=== Begin Enclosure ===

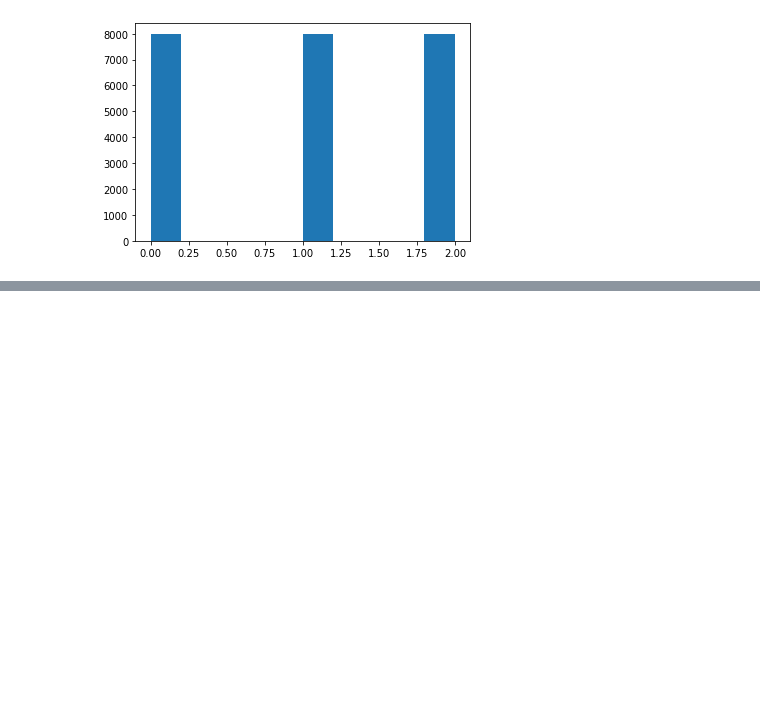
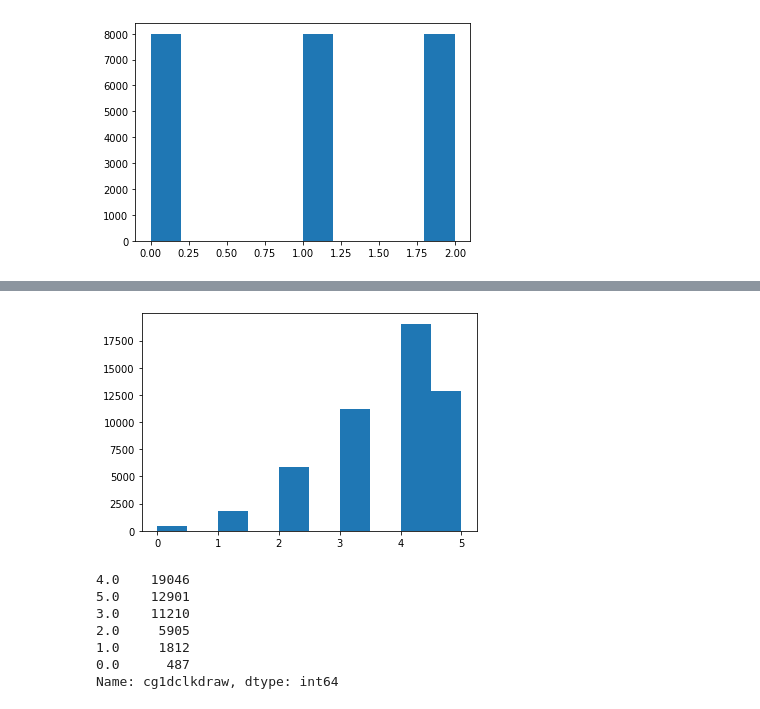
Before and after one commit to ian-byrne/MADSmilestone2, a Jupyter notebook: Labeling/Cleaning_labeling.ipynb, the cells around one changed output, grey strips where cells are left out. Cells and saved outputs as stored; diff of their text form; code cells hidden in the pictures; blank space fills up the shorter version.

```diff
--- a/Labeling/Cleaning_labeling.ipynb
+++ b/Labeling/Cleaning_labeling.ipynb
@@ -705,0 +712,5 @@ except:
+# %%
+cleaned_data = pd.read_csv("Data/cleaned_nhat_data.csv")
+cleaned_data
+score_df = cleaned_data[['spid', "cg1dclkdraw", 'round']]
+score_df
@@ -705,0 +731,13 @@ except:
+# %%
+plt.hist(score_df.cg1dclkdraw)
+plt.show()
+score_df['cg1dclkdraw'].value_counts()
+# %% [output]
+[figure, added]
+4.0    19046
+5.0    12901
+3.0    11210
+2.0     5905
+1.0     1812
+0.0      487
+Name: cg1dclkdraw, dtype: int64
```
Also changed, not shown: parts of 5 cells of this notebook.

=== End Enclosure ===
=== Begin Enclosure ===

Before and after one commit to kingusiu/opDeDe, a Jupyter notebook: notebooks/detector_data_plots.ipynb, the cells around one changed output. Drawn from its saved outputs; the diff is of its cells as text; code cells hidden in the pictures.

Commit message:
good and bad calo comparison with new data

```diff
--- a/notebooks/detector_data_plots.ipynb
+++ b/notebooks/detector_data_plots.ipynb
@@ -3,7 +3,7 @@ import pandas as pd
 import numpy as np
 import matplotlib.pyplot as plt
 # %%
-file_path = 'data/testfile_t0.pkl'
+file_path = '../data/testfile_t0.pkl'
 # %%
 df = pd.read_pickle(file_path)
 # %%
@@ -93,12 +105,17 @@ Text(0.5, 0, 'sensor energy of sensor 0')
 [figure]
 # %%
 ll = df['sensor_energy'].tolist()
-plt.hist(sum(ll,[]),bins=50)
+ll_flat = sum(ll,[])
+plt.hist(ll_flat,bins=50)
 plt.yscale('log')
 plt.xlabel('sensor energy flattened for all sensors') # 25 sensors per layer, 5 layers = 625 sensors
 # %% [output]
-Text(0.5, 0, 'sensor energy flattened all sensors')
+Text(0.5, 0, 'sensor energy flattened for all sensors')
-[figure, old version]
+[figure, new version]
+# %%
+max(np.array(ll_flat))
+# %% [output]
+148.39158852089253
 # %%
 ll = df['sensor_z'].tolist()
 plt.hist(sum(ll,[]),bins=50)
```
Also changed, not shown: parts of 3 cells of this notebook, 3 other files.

=== End Enclosure ===

WHAT YOU HAVE TO DO: In the entries above, find the line with "Before and after one commit to ian-byrne/MADSmilestone2, a" and the line with "Also changed, not shown: parts of 5", then restate word for word both of them and every line between, with nothing more.

EXERCISE RESPONSE:
Before and after one commit to ian-byrne/MADSmilestone2, a Jupyter notebook: Labeling/Cleaning_labeling.ipynb, the cells around one changed output, grey strips where cells are left out. Cells and saved outputs as stored; diff of their text form; code cells hidden in the pictures; blank space fills up the shorter version.

```diff
--- a/Labeling/Cleaning_labeling.ipynb
+++ b/Labeling/Cleaning_labeling.ipynb
@@ -705,0 +712,5 @@ except:
+# %%
+cleaned_data = pd.read_csv("Data/cleaned_nhat_data.csv")
+cleaned_data
+score_df = cleaned_data[['spid', "cg1dclkdraw", 'round']]
+score_df
@@ -705,0 +731,13 @@ except:
+# %%
+plt.hist(score_df.cg1dclkdraw)
+plt.show()
+score_df['cg1dclkdraw'].value_counts()
+# %% [output]
+[figure, added]
+4.0    19046
+5.0    12901
+3.0    11210
+2.0     5905
+1.0     1812
+0.0      487
+Name: cg1dclkdraw, dtype: int64
```
Also changed, not shown: parts of 5 cells of this notebook.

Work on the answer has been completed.